══ Records supplied ══

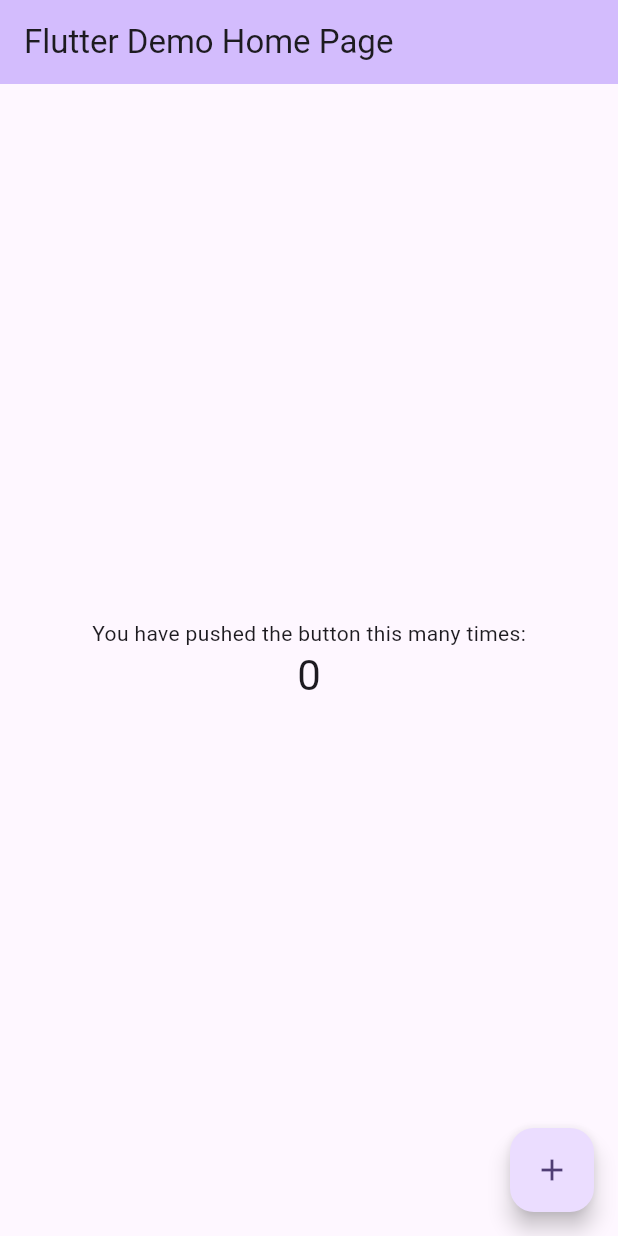
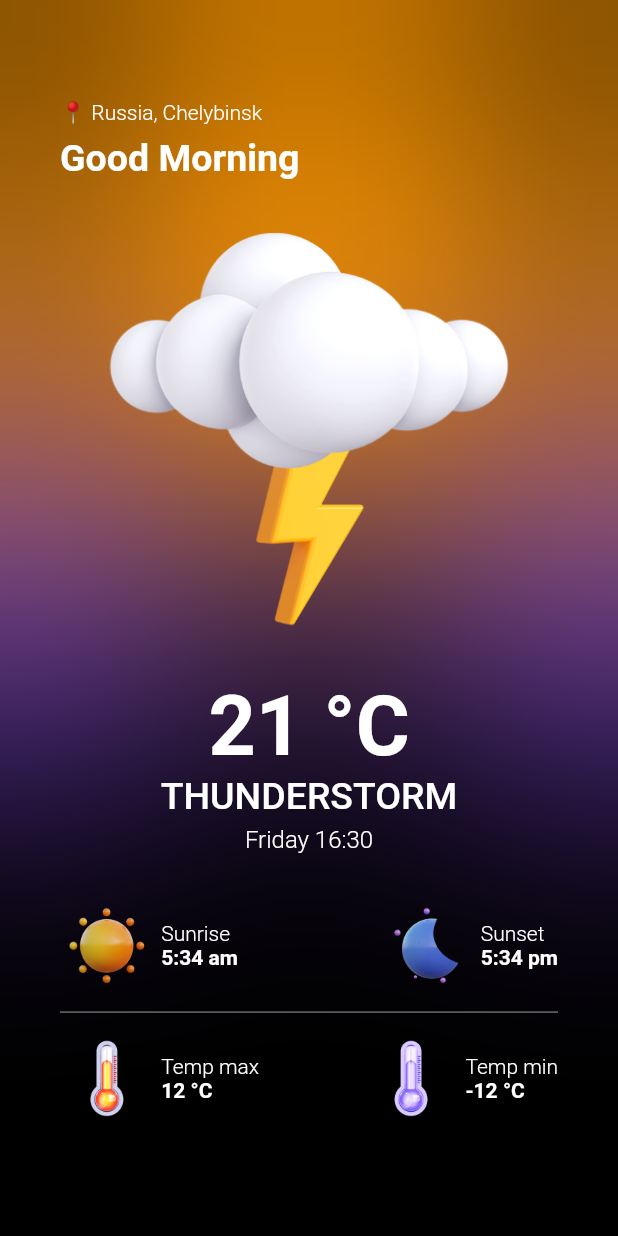
Before and after one commit to lisisisan/flutter_weather_bloc_app, a Flutter app: the screen it shows after launch, on a phone screen of 412 x 824 dp. Run offline on Flutter 3.47's test engine with Material 2 defaults, Android fonts, the phone set to English and light mode, and no system bars; our stand-ins replace bloc, equatable.

Commit message:
feat: home screen widget style

```diff
--- /dev/null
+++ b/lib/bloc/weather_bloc_bloc.dart
@@ -0,0 +1,13 @@
+import 'package:bloc/bloc.dart';
+import 'package:equatable/equatable.dart';
+
+part 'weather_bloc_event.dart';
+part 'weather_bloc_state.dart';
+
+class WeatherBlocBloc extends Bloc<WeatherBlocEvent, WeatherBlocState> {
+  WeatherBlocBloc() : super(WeatherBlocInitial()) {
+    on<WeatherBlocEvent>((event, emit) {
+      // TODO: implement event handler
+    });
+  }
+}
--- /dev/null
+++ b/lib/bloc/weather_bloc_event.dart
@@ -0,0 +1,8 @@
+part of 'weather_bloc_bloc.dart';
+
+sealed class WeatherBlocEvent extends Equatable {
+  const WeatherBlocEvent();
+
+  @override
+  List<Object> get props => [];
+}
--- /dev/null
+++ b/lib/bloc/weather_bloc_state.dart
@@ -0,0 +1,10 @@
+part of 'weather_bloc_bloc.dart';
+
+sealed class WeatherBlocState extends Equatable {
+  const WeatherBlocState();
+
+  @override
+  List<Object> get props => [];
+}
+
+final class WeatherBlocInitial extends WeatherBlocState {}
--- a/lib/main.dart
+++ b/lib/main.dart
@@ -1,4 +1,5 @@
 import 'package:flutter/material.dart';
+import 'package:weather_blocr_app/screens/home_screen.dart';
 
 void main() {
   runApp(const MyApp());
@@ -7,104 +8,11 @@ void main() {
 class MyApp extends StatelessWidget {
   const MyApp({super.key});
 
-  // This widget is the root of your application.
   @override
   Widget build(BuildContext context) {
-    return MaterialApp(
-      title: 'Flutter Demo',
-      theme: ThemeData(
-        colorScheme: ColorScheme.fromSeed(seedColor: Colors.deepPurple),
-        useMaterial3: true,
-      ),
-      home: const MyHomePage(title: 'Flutter Demo Home Page'),
+    return const MaterialApp(
+      debugShowCheckedModeBanner: false,
+      home: HomeScreen(),
     );
   }
 }
-
-class MyHomePage extends StatefulWidget {
-  const MyHomePage({super.key, required this.title});
-
-  // This widget is the home page of your application. It is stateful, meaning
-  // that it has a State object (defined below) that contains fields that affect
-  // how it looks.
-
-  // This class is the configuration for the state. It holds the values (in this
-  // case the title) provided by the parent (in this case the App widget) and
-  // used by the build method of the State. Fields in a Widget subclass are
-  // always marked "final".
-
-  final String title;
-
-  @override
-  State<MyHomePage> createState() => _MyHomePageState();
-}
-
-class _MyHomePageState extends State<MyHomePage> {
-  int _counter = 0;
-
-  void _incrementCounter() {
-    setState(() {
-      // This call to setState tells the Flutter framework that something has
-      // changed in this State, which causes it to rerun the build method below
-      // so that the display can reflect the updated values. If we changed
-      // _counter without calling setState(), then the build method would not be
-      // called again, and so nothing would appear to happen.
-      _counter++;
-    });
-  }
-
-  @override
-  Widget build(BuildContext context) {
-    // This method is rerun every time setState is called, for instance as done
-    // by the _incrementCounter method above.
-    //
-    // The Flutter framework has been optimized to make rerunning build methods
-    // fast, so that you can just rebuild anything that needs updating rather
-    // than having to individually change instances of widgets.
-    return Scaffold(
-      appBar: AppBar(
-        // TRY THIS: Try changing the color here to a specific color (to
-        // Colors.amber, perhaps?) and trigger a hot reload to see the AppBar
-        // change color while the other colors stay the same.
-        backgroundColor: Theme.of(context).colorScheme.inversePrimary,
-        // Here we take the value from the MyHomePage object that was created by
-        // the App.build method, and use it to set our appbar title.
-        title: Text(widget.title),
-      ),
-      body: Center(
-        // Center is a layout widget. It takes a single child and positions it
-        // in the middle of the parent.
-        child: Column(
-          // Column is also a layout widget. It takes a list of children and
-          // arranges them vertically. By default, it sizes itself to fit its
-          // children horizontally, and tries to be as tall as its parent.
-          //
-          // Column has various properties to control how it sizes itself and
-          // how it positions its children. Here we use mainAxisAlignment to
-          // center the children vertically; the main axis here is the vertical
-          // axis because Columns are vertical (the cross axis would be
-          // horizontal).
-          //
-          // TRY THIS: Invoke "debug painting" (choose the "Toggle Debug Paint"
-          // action in the IDE, or press "p" in the console), to see the
-          // wireframe for each widget.
-          mainAxisAlignment: MainAxisAlignment.center,
-          children: <Widget>[
-            const Text(
-              'You have pushed the button this many times:',
-            ),
-            Text(
-              '$_counter',
-              style: Theme.of(context).textTheme.headlineMedium,
-            ),
-          ],
-        ),
-      ),
-      floatingActionButton: FloatingActionButton(
-        onPressed: _incrementCounter,
-        tooltip: 'Increment',
-        child: const Icon(Icons.add),
-      ), // This trailing comma makes auto-formatting nicer for build methods.
-    );
-  }
-}
--- /dev/null
+++ b/lib/screens/home_screen.dart
@@ -0,0 +1,236 @@
+import 'dart:math';
+import 'dart:ui';
+
+import 'package:flutter/material.dart';
+import 'package:flutter/services.dart';
+
+class HomeScreen extends StatelessWidget {
+  const HomeScreen({super.key});
+
+  @override
+  Widget build(BuildContext context) {
+    return Scaffold(
+      backgroundColor: Colors.black,
+      extendBodyBehindAppBar: true,
+      appBar: AppBar(
+        backgroundColor: Colors.transparent,
+        elevation: 0,
+        systemOverlayStyle:
+            const SystemUiOverlayStyle(statusBarBrightness: Brightness.dark),
+      ),
+      body: Padding(
+        padding: const EdgeInsets.fromLTRB(40, 1.2 * kToolbarHeight, 40, 20),
+        child: SizedBox(
+          height: MediaQuery.of(context).size.height,
+          child: Stack(
+            children: [
+              Align(
+                alignment: const AlignmentDirectional(12, -0.3),
+                child: Container(
+                  height: 300,
+                  width: 300,
+                  decoration: const BoxDecoration(
+                      shape: BoxShape.circle, color: Colors.deepPurple),
+                ),
+              ),
+              Align(
+                alignment: const AlignmentDirectional(-12, -0.3),
+                child: Container(
+                  height: 300,
+                  width: 300,
+                  decoration: const BoxDecoration(
+                      shape: BoxShape.circle, color: Colors.deepPurple),
+                ),
+              ),
+              Align(
+                alignment: const AlignmentDirectional(0, -1.2),
+                child: Container(
+                  height: 300,
+                  width: 600,
+                  decoration: const BoxDecoration(color: Colors.orange),
+                ),
+              ),
+              BackdropFilter(
+                filter: ImageFilter.blur(sigmaX: 100.0, sigmaY: 100.0),
+                child: Container(
+                  color: Colors.transparent,
+                ),
+              ),
+              SizedBox(
+                width: MediaQuery.of(context).size.width,
+                height: MediaQuery.of(context).size.height,
+                child: Column(
+                  crossAxisAlignment: CrossAxisAlignment.start,
+                  children: [
+                    const Text(
+                      '📍 Russia, Chelybinsk',
+                      style: TextStyle(
+                          fontWeight: FontWeight.w300, color: Colors.white),
+                    ),
+                    const SizedBox(height: 8),
+                    const Text(
+                      'Good Morning',
+                      style: TextStyle(
+                          fontSize: 25,
+                          fontWeight: FontWeight.bold,
+                          color: Colors.white),
+                    ),
+                    Image.asset('assets/1.png'),
+                    const Center(
+                      child: Text(
+                        '21 °C',
+                        style: TextStyle(
+                            fontSize: 55,
+                            fontWeight: FontWeight.w600,
+                            color: Colors.white),
+                      ),
+                    ),
+                    const Center(
+                      child: Text(
+                        'THUNDERSTORM',
+                        style: TextStyle(
+                            fontSize: 25,
+                            fontWeight: FontWeight.w500,
+                            color: Colors.white),
+                      ),
+                    ),
+                    const SizedBox(height: 5),
+                    const Center(
+                      child: Text(
+                        'Friday 16:30',
+                        style: TextStyle(
+                            fontSize: 16,
+                            fontWeight: FontWeight.w300,
+                            color: Colors.white),
+                      ),
+                    ),
+                    const SizedBox(height: 30),
+                    Row(
+                      mainAxisAlignment: MainAxisAlignment.spaceBetween,
+                      children: [
+                        Row(
+                          children: [
+                            Image.asset(
+                              'assets/11.png',
+                              scale: 8,
+                            ),
+                            const SizedBox(width: 5),
+                            const Column(
+                                crossAxisAlignment: CrossAxisAlignment.start,
+                                children: [
+                                  Text(
+                                    'Sunrise',
+                                    style: TextStyle(
+                                        fontWeight: FontWeight.w300,
+                                        color: Colors.white),
+                                  ),
+                                  SizedBox(width: 3),
+                                  Text(
+                                    '5:34 am',
+                                    style: TextStyle(
+                                        fontWeight: FontWeight.w700,
+                                        color: Colors.white),
+                                  ),
+                                ]),
+                          ],
+                        ),
+                        Row(
+                          children: [
+                            Image.asset(
+                              'assets/12.png',
+                              scale: 8,
+                            ),
+                            const SizedBox(width: 5),
+                            const Column(
+                                crossAxisAlignment: CrossAxisAlignment.start,
+                                children: [
+                                  Text(
+                                    'Sunset',
+                                    style: TextStyle(
+                                        fontWeight: FontWeight.w300,
+                                        color: Colors.white),
+                                  ),
+                                  SizedBox(width: 3),
+                                  Text(
+                                    '5:34 pm',
+                                    style: TextStyle(
+                                        fontWeight: FontWeight.w700,
+                                        color: Colors.white),
+                                  ),
+                                ]),
+                          ],
+                        ),
+                      ],
+                    ),
+                    const Padding(
+                        padding: EdgeInsets.symmetric(vertical: 5.0),
+                        child: Divider(
+                          color: Colors.grey,
+                        )),
+                    Row(
+                      mainAxisAlignment: MainAxisAlignment.spaceBetween,
+                      children: [
+                        Row(
+                          children: [
+                            Image.asset(
+                              'assets/13.png',
+                              scale: 8,
+                            ),
+                            const SizedBox(width: 5),
+                            const Column(
+                                crossAxisAlignment: CrossAxisAlignment.start,
+                                children: [
+                                  Text(
+                                    'Temp max',
+                                    style: TextStyle(
+                                        fontWeight: FontWeight.w300,
+                                        color: Colors.white),
+                                  ),
+                                  SizedBox(width: 3),
+                                  Text(
+                                    '12 °C',
+                                    style: TextStyle(
+                                        fontWeight: FontWeight.w700,
+                                        color: Colors.white),
+                                  ),
+                                ]),
+                          ],
+                        ),
+                        Row(
+                          children: [
+                            Image.asset(
+                              'assets/14.png',
+                              scale: 8,
+                            ),
+                            const SizedBox(width: 5),
+                            const Column(
+                                crossAxisAlignment: CrossAxisAlignment.start,
+                                children: [
+                                  Text(
+                                    'Temp min',
+                                    style: TextStyle(
+                                        fontWeight: FontWeight.w300,
+                                        color: Colors.white),
+                                  ),
+                                  SizedBox(width: 3),
+                                  Text(
+                                    '-12 °C',
+                                    style: TextStyle(
+                                        fontWeight: FontWeight.w700,
+                                        color: Colors.white),
+                                  ),
+                                ]),
+                          ],
+                        ),
+                      ],
+                    ),
+                  ],
+                ),
+              )
+            ],
+          ),
+        ),
+      ),
+    );
+  }
+}
```
Also changed, not shown: pubspec.yaml (+4 -41 lines), assets/1.png (added), assets/11.png (added), assets/12.png (added), assets/13.png (added), assets/14.png (added), assets/2.png (added), assets/3.png (added), assets/4.png (added), assets/5.png (added), assets/6.png (added), assets/7.png (added), assets/8.png (added), assets/9.png (added), 1 more files.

═══

Your objective:
Where a line above contains the word "title", copy that line.

Expected output:
-      title: 'Flutter Demo',
-      home: const MyHomePage(title: 'Flutter Demo Home Page'),
-  const MyHomePage({super.key, required this.title});
-  // case the title) provided by the parent (in this case the App widget) and
-  final String title;
-        // the App.build method, and use it to set our appbar title.
-        title: Text(widget.title),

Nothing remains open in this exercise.